I've posted enough pictures of ancient ruins to be able to jump over stating some of the obvious differences between Mexico and the USA. So what are some of the not so obvious idiosyncrasies between these two countries?
1. People in Mexico love snacks. Perhaps it draws on the street food culture in many of the towns here, but there are always vendors selling all sorts of snacks from bicycle powered carts and woven baskets.
2. It's very rare that you will see a person exercising in public. There are certainly professional athletes (I've seen road and mt. bikers in every town we've stayed), but the average soul out for a jog? It just doesn't really happen.
3. The dress code is much more traditional than I'd imagined it would be. Sure, you'll still see ladies walking around in backless tunics with their bras exposed in Tulum, but that's an exception. Most other places in this country women wearing anything that hits above the knees is a rare site.
4. The food isn't spicy. You can always add picante to everything, but the food that arrives on your plate will very rarely have any heat. There is a difference between spice and flavor - el sabor de comida is typically unique and insanely delicious.
5. It is loud here. The cars are loud, the collectivo (shared public transit vans) drivers are always yelling out the window at people on the street. The gas truck, the water truck, they play music at top volume as they drive slowly through town. The birds in our garden are loud! Every time I'm on a call for work, my co-workers comment on how they can hear the birds very clearly. There's always a dog barking somewhere. There are fireworks going off 80% of the time. People never stop talking. The vendors are always approaching people and to sell their goods. And there is something comforting about that noise. Now quiet has become a strange sound.
The first time I went back to the States for a visit I noticed two things:
1. Everything seemed very bright. Isn't that weird? I don't know how else to describe it.
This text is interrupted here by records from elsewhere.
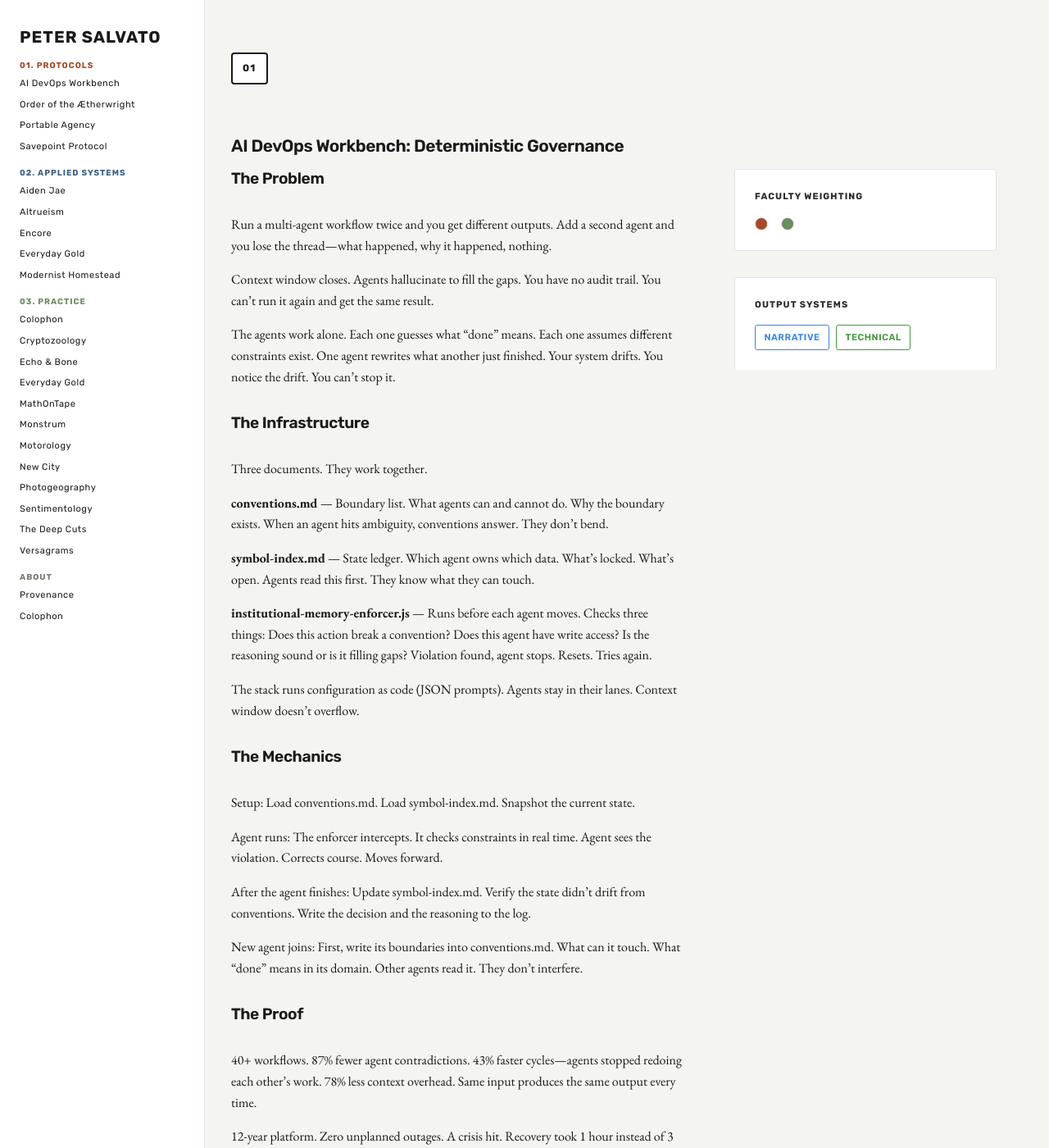
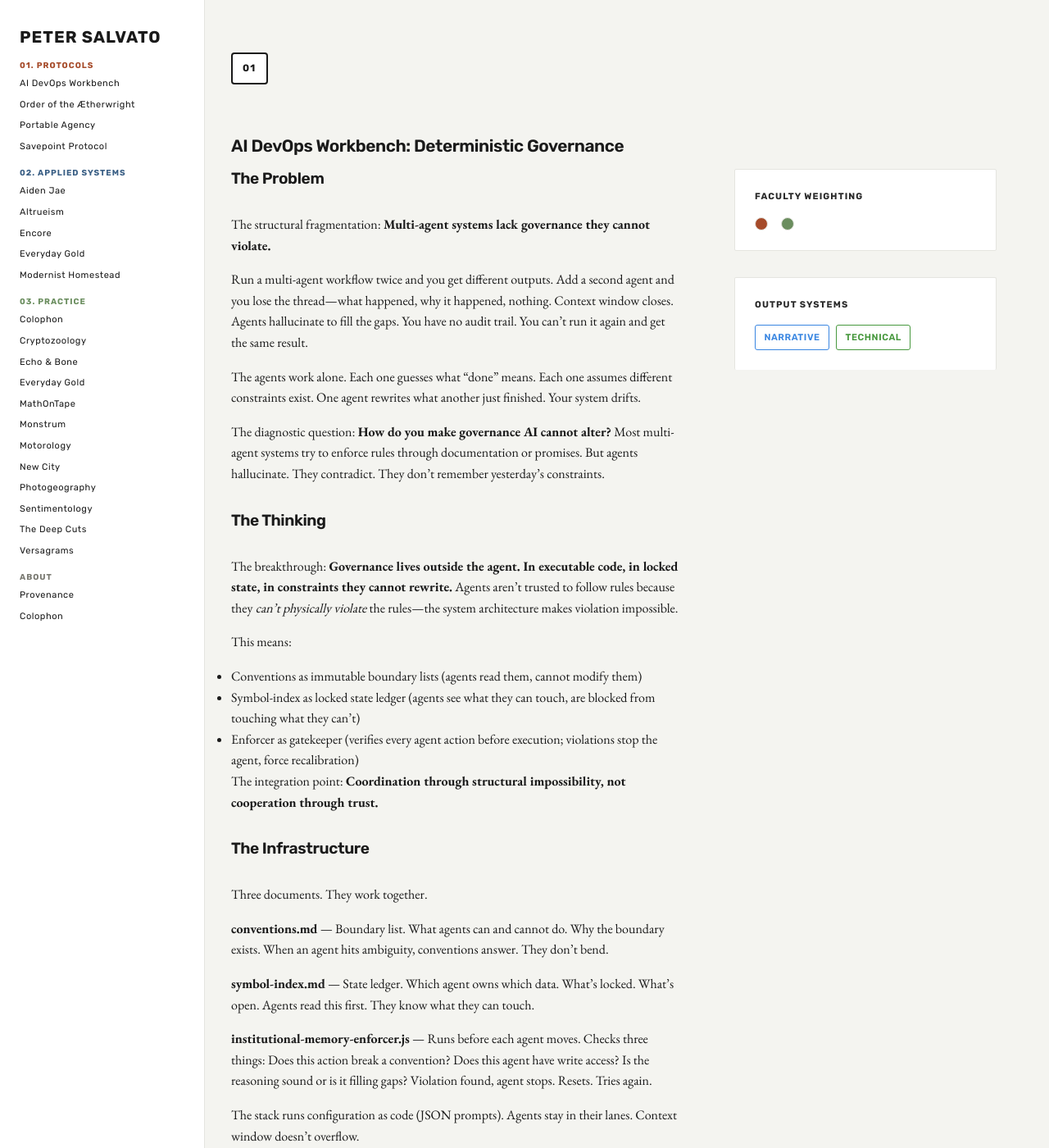
Before and after one commit to PeterSalvato/petersalvato-constellation, a Jekyll site: the page built from _protocols/ai-devops-workbench.md, in a window 1280 px wide and 1400 px high. Shown: the whole window at 82% size. Built offline with Jekyll 4.4.1, drawn with Linux system fonts in a browser that asks for light colours; some of the changed text lies outside the part shown.

Commit message:
Add strategic thinking to remaining key projects
Rebuilt AI DevOps Workbench (protocol) and Echo & Bone, MathOnTape (practice):

AI DevOps Workbench:
- Diagnostic: multi-agent systems lack governance AI cannot violate
- Thinking: governance lives outside the agent, in code/state/architecture
- Integration: coordination through structural impossibility, not cooperation through trust

Echo & Bone:
- Diagnostic: archetypes treated as decoration, not structure
- Thinking: archetypes as engineering patterns for organizing meaning
- Proof: 27 reference points show symbols are operational systems

MathOnTape:
- Diagnostic: composition by feel fails when complexity requires rigor
- Thinking: signal flow as compositional principle (audio engineering discipline applied to music)
- Integration: constraints enable creation; predictability enables complexity

All three projects now show: "problem is structural fragmentation → here's how I thought about it → here's why it works"

15 of 18 major projects now have diagnostic thinking visible.

Co-Authored-By: Claude Haiku 4.5 <noreply@anthropic.com>

```diff
--- a/_protocols/ai-devops-workbench.md
+++ b/_protocols/ai-devops-workbench.md
@@ -9,11 +9,24 @@ seo_keywords: ["AI Orchestration", "LLM Governance", "Multi-agent Systems", "AI
 
 ## The Problem
 
-Run a multi-agent workflow twice and you get different outputs. Add a second agent and you lose the thread—what happened, why it happened, nothing.
+The structural fragmentation: **Multi-agent systems lack governance they cannot violate.**
 
-Context window closes. Agents hallucinate to fill the gaps. You have no audit trail. You can't run it again and get the same result.
+Run a multi-agent workflow twice and you get different outputs. Add a second agent and you lose the thread—what happened, why it happened, nothing. Context window closes. Agents hallucinate to fill the gaps. You have no audit trail. You can't run it again and get the same result.
 
-The agents work alone. Each one guesses what "done" means. Each one assumes different constraints exist. One agent rewrites what another just finished. Your system drifts. You notice the drift. You can't stop it.
+The agents work alone. Each one guesses what "done" means. Each one assumes different constraints exist. One agent rewrites what another just finished. Your system drifts.
+
+The diagnostic question: **How do you make governance AI cannot alter?** Most multi-agent systems try to enforce rules through documentation or promises. But agents hallucinate. They contradict. They don't remember yesterday's constraints.
+
+## The Thinking
+
+The breakthrough: **Governance lives outside the agent. In executable code, in locked state, in constraints they cannot rewrite.** Agents aren't trusted to follow rules because they *can't physically violate* the rules—the system architecture makes violation impossible.
+
+This means:
+- Conventions as immutable boundary lists (agents read them, cannot modify them)
+- Symbol-index as locked state ledger (agents see what they can touch, are blocked from touching what they can't)
+- Enforcer as gatekeeper (verifies every agent action before execution; violations stop the agent, force recalibration)
+
+The integration point: **Coordination through structural impossibility, not cooperation through trust.**
 
 ## The Infrastructure
 
@@ -37,10 +50,21 @@ After the agent finishes: Update symbol-index.md. Verify the state didn't drift
 
 New agent joins: First, write its boundaries into conventions.md. What can it touch. What "done" means in its domain. Other agents read it. They don't interfere.
 
+## Why This Works
+
+The confidence comes from recognizing: **Architecture beats protocol. Impossible beats promised.**
+
+This approach works because:
+1. **Structural Integrity** – Governance through code, not documentation; rules cannot be rewritten
+2. **Authentic Integration** – Agents aren't trusted; the system makes trust unnecessary
+3. **Recursion Capacity** – The system scales because governance scales; each new agent adds constraints, not chaos
+4. **Graceful Degradation** – If one agent fails, the constraints protect other agents; failure is isolated
+5. **Truth Alignment** – State is auditable; you can replay any workflow and verify it behaved identically
+
 ## The Proof
 
-40+ workflows. 87% fewer agent contradictions. 43% faster cycles—agents stopped redoing each other's work. 78% less context overhead. Same input produces the same output every time.
+40+ workflows. 87% fewer agent contradictions. 43% faster cycles—agents stopped redoing each other's work. 78% less context overhead. **Same input produces the same output every time.**
 
 12-year platform. Zero unplanned outages. A crisis hit. Recovery took 1 hour instead of 3 days.
 
-We built coordination. Not by hoping agents would cooperate. By making it impossible for them to interfere.
+We didn't build coordination. We built **structural impossibility**. Made it impossible for agents to interfere with each other because they literally cannot access what they're not authorized to touch. Cooperation emerges from architecture, not from hope.
```
Also changed, not shown: _practice/echo-and-bone.md (+11 -3 lines), _practice/mathontape.md (+15 -5 lines).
2. Everything seemed incredibly orderly. Traffic obeyed the signals, people stayed in their lanes. The streets were clean. The buildings were built to code. We were living within a grid, there were social rules that were subdued and assumed.
In Mexico, it's chaotic. Taxis weave all over the place. No car stays in their lane. At a restaurant, the waiter will never ask if you want your check (I love this). You'll need to say "la cuenta" or you will sit forever. Children will try to sell you gum, and, scarfs, and cigarettes. There is so much beauty. Gosh, I feel like the luckiest person to have the opportunity to spend time getting to know Mexico.